**Problem details**
Return every line from the records below that has the word "withErrorBoundary".

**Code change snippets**
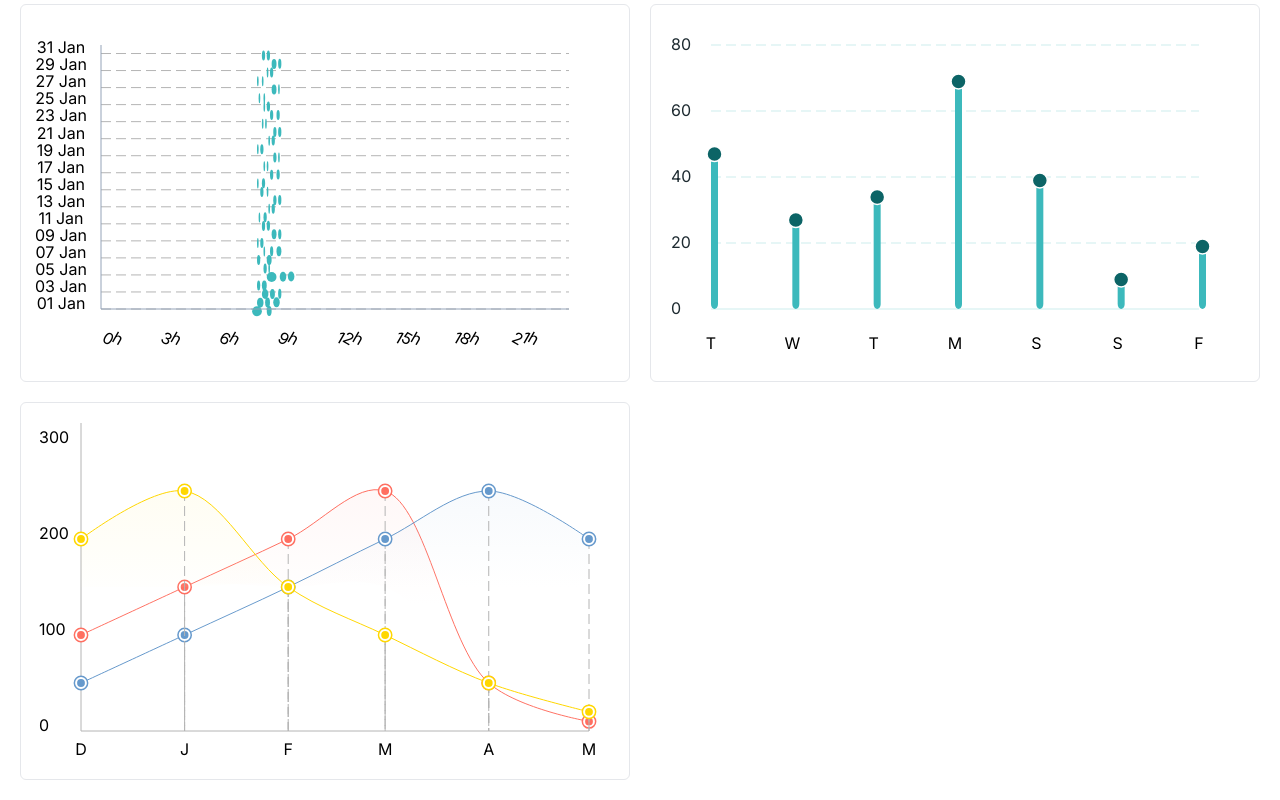
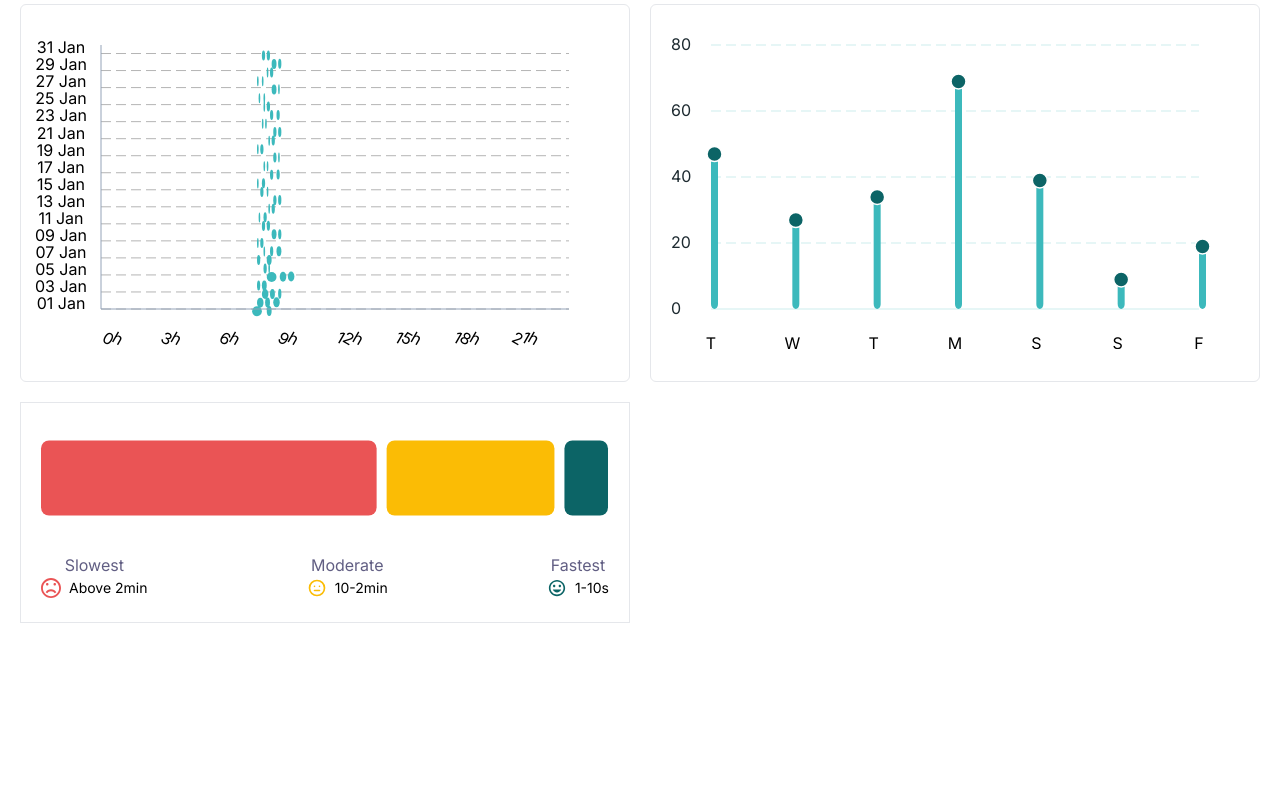
Before and after one commit to shahzaibfs/Next14-Mongodb-Socket-Multi-server-AntD, a Next.js app: page / in a window 1280 px wide. Shown: the part 474-1274 px from the top of the page. After the commit the page ends 1117 px from the top, so only its background shows below. Built offline with nearby package versions, Linux system fonts and the light colour scheme.

Commit message:
response time graph

```diff
--- a/src/app/page.tsx
+++ b/src/app/page.tsx
@@ -3,6 +3,7 @@ import AgentMilestone, { data } from '@/components/charts/agent-milestone';
 import LineChart from '@/components/charts/lineChart';
 import LinearTimeLogs from '@/components/charts/linear-time-logs';
 import MonthlyHourlyLogs from '@/components/charts/monthly-hourly-logs';
+import ResponseTimeChart from '@/components/charts/response-time-chart';
 import Sidebar from '@/components/dashboard/sidebar';
 import { Button } from 'antd';
 import classNames from 'classnames';
@@ -77,19 +78,24 @@ export default function Home() {
           <br className='md:hidden' />
           <LinearTimeLogs data={linearTimeLogs} key={2} classNames='pb-8 col-span-1   border rounded-md bg-white aspect-[1] sm:aspect-video xl:aspect-auto xl:min-h-[378px]' />
           <br className='md:hidden' />
-          <LineChart
+          <ResponseTimeChart classNames='border  ' data={{ "Above 2min": 100, "10-2min": 50, "1-10s": 10 }} />
+        </div>
+      </div>
+
+    </main>
+  )
+}
+
+/**
+ * <LineChart
             classNames='col-span-1 pb-2 border rounded-md bg-white aspect-[1] sm:aspect-video xl:aspect-auto xl:min-h-[378px]'
             data={chatLineChart}
             options={{
               ticks: 6,
               timeframe: [startOfMonth(sub(new Date(), { months: 5 })), startOfMonth(new Date())]
             }} />
-        </div>
-      </div>
-
-    </main>
-  )
-}
+ *
+ */
 
 const chatLineChart = [
   {
--- a/src/app/playground/page.tsx
+++ b/src/app/playground/page.tsx
@@ -1,9 +1,9 @@
-"use client"
 import React from 'react'
 
-export default function Page() {
+function page() {
   return (
-    <div className='flex justify-center items-center p-16'>
-    </div >
+    <div>page</div>
   )
 }
+
+export default page
--- /dev/null
+++ b/src/components/charts/response-time-chart.tsx
@@ -0,0 +1,137 @@
+import React, { ReactNode, useMemo, useRef, useState } from 'react'
+import * as d3 from "d3";
+import useMeasure from 'react-use-measure';
+import withErrorBoundary from '@/hocs/with-error-boundry';
+import useMounted from '@/hooks/useMounted';
+import { IoMdHappy } from 'react-icons/io';
+import { ImSad } from 'react-icons/im';
+import { TbMoodEmpty } from 'react-icons/tb';
+import { Popover } from 'antd';
+
+
+interface props {
+    classNames?: string,
+    data: {
+        "1-10s": number,
+        "10-2min": number,
+        "Above 2min": number
+    };
+    children?: ReactNode
+
+}
+const DATA_PROPS: any = {
+    "1-10s": {
+        color: "#0C6466",
+        icon: IoMdHappy,
+        label: "Fastest"
+    },
+    "10-2min": {
+        color: "#FBBC05",
+        icon: TbMoodEmpty,
+        label: "Moderate"
+    },
+    "Above 2min": {
+        color: "#EA5455",
+        icon: ImSad,
+        label: "Slowest"
+    }
+}
+
+const MARGINS = {
+    left: 20,
+    top: 20,
+    bottom: 20,
+    right: 20
+}
+const PADDING = 10
+const boxHeight = 0.5
+
+function ResponseTimeChart(props: props) {
+    const { data, classNames } = props;
+    const [ref, { height, width, left, top }] = useMeasure();
+    const [tooltipOptions, setToolTipOptions] = useState<null | { x: number, y: number }>(null)
+    const wrapperRef = useRef<HTMLDivElement | null>(null);
+
+    const processedSvg = useMemo(() => {
+        const xScale = d3.scaleLinear()
+            .domain([0, 1])
+            .range([0, width - MARGINS.right - MARGINS.left - PADDING * Object.keys(data).length - 1]);
+
+        const yScale = d3.scaleLinear()
+            .domain([0, 1])
+            .range([height - MARGINS.bottom, MARGINS.top]);
+
+        const total = Object.values(data).reduce((a, b) => a + b, 0)
+        let xStart = MARGINS.left
+        const xAxis = Object.entries(data).map((([k, v], idx, _arr) => {
+
+            const isLastIdx = idx === _arr.length - 1
+            const perc = xScale(v / total) + (isLastIdx ? PADDING : 0);
+            const rData = { perc, x: xStart, label: k, value: v }
+
+            xStart += perc + (!isLastIdx ? PADDING : 0)
+            return rData;
+        }))
+
+        return {
+            xAxis,
+            total,
+            yBox: (height - yScale(boxHeight)) / 2,
+            y: height / 2,
+            boxHeight: yScale(boxHeight),
+            width: xScale(1),
+            t: xScale(0.3125),
+            tt: 571 * 0.3125
+
+        }
+    }, [props, width, height])
+
+    console.log({ responseTime: processedSvg })
+
+    const handleMouseMove = (e: any) => {
+        if (!wrapperRef.current) return
+        const bounding = wrapperRef.current.getBoundingClientRect()
+
+        const offsetX = e.clientX - bounding.left;
+        const offsetY = e.clientY - bounding.top;
+
+        setToolTipOptions({
+            x: offsetX,
+            y: offsetY
+        })
+    }
+
+    return (
+        <div className={`${classNames} pb-6`} >
+            <div ref={r => {
+                ref(r)
+                wrapperRef.current = r;
+            }} className="overflow-auto w-full" onMouseLeave={() => setToolTipOptions(null)} onMouseMove={handleMouseMove}>
+                <svg width={"100%"} height={"100%"}  >
+                    {processedSvg.xAxis.map((tick, idx, _arr) => {
+                        return <Popover content={<p>{tick.label}: <b style={{ color: DATA_PROPS?.[tick.label]?.color }}>{tick.value}</b> Chats Picked</p>}>
+                            <rect x={tick.x} y={processedSvg.yBox} height={processedSvg.boxHeight} width={tick.perc} fill={DATA_PROPS?.[tick.label]?.color}
+                                rx="8"
+                            />
+                        </Popover>
+                    })}
+                </svg>
+            </div>
+            <div className='flex items-center justify-between px-[20px]'>
+                {Object.entries(DATA_PROPS).reverse().map(([k, val]) => {
+                    const { icon: Icon, color, label }: any = val
+                    return <div key={k}>
+                        <p className='text-center text-[14px] md:text-[16px] text-[#615E83]'>{label}</p>
+                        <div className='flex gap-2 items-center text-[12px] md:text-[14px]'>
+                            {<Icon size={20} color={color} className="flex-shrink-0" />}
+                            {k}
+                        </div>
+                    </div>
+                })}
+            </div>
+        </div>
+
+    )
+}
+
+export default withErrorBoundary(ResponseTimeChart)
```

**Task solution**
+import withErrorBoundary from '@/hocs/with-error-boundry';
+export default withErrorBoundary(ResponseTimeChart)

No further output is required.